* Source records *
"""

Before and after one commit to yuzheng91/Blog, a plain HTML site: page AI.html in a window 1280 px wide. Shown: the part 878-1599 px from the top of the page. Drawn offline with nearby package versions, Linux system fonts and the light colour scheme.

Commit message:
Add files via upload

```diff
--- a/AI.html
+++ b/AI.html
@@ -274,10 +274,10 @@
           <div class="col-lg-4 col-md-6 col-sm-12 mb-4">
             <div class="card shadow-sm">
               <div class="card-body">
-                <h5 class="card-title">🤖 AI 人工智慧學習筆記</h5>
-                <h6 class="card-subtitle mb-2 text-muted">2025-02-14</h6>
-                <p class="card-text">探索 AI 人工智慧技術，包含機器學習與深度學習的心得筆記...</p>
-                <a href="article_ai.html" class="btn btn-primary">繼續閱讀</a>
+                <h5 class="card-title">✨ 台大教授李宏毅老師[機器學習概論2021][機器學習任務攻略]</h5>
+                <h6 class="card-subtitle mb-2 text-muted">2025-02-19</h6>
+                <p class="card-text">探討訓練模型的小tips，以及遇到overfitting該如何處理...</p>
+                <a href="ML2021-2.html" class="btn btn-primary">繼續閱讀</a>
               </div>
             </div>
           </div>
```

"""
"""

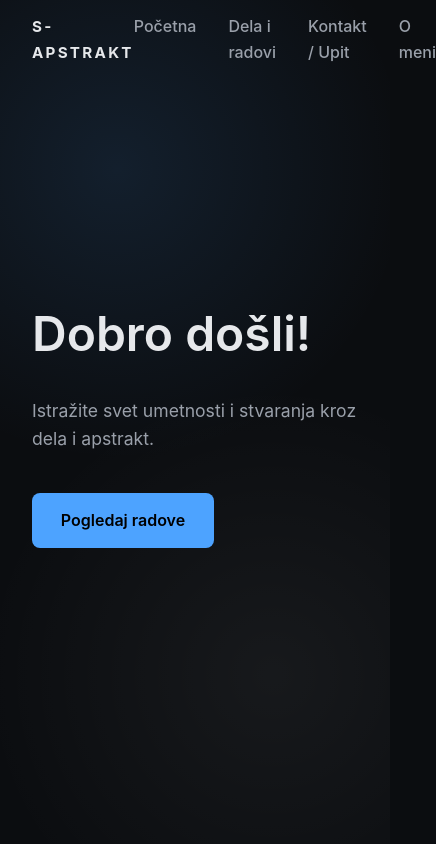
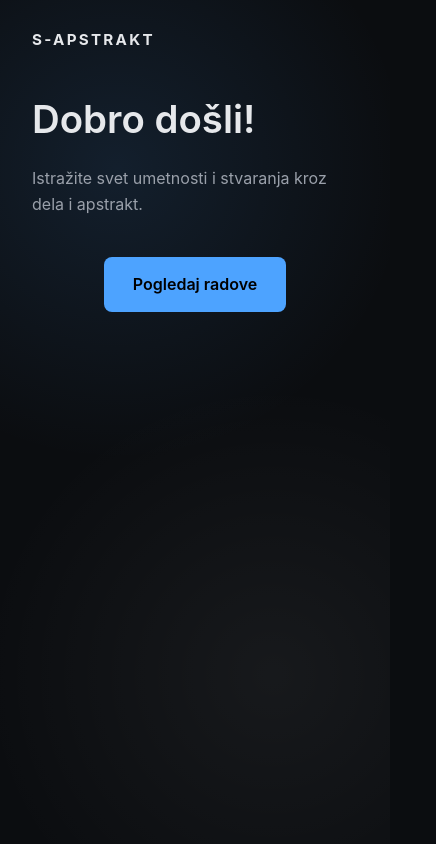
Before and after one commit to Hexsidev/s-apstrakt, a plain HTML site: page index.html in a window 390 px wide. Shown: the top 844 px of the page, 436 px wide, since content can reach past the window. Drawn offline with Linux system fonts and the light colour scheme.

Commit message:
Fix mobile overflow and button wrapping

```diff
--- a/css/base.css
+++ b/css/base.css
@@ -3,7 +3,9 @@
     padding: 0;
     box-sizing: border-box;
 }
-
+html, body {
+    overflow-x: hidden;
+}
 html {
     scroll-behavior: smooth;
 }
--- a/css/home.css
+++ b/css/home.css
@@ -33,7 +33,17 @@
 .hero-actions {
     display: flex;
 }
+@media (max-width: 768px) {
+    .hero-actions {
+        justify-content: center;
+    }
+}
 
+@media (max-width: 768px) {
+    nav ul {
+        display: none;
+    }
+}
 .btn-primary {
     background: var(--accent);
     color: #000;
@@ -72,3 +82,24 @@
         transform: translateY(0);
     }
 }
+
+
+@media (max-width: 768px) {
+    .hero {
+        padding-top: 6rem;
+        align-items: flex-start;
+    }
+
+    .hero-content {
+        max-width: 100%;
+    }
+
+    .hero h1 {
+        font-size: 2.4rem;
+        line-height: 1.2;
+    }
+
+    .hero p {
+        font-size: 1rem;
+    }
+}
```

"""

* EXERCISE AIM *
Pull out all lines of the data with the string "offline".

* ANSWER TO THIS PROBLEM *
Before and after one commit to yuzheng91/Blog, a plain HTML site: page AI.html in a window 1280 px wide. Shown: the part 878-1599 px from the top of the page. Drawn offline with nearby package versions, Linux system fonts and the light colour scheme.
Before and after one commit to Hexsidev/s-apstrakt, a plain HTML site: page index.html in a window 390 px wide. Shown: the top 844 px of the page, 436 px wide, since content can reach past the window. Drawn offline with Linux system fonts and the light colour scheme.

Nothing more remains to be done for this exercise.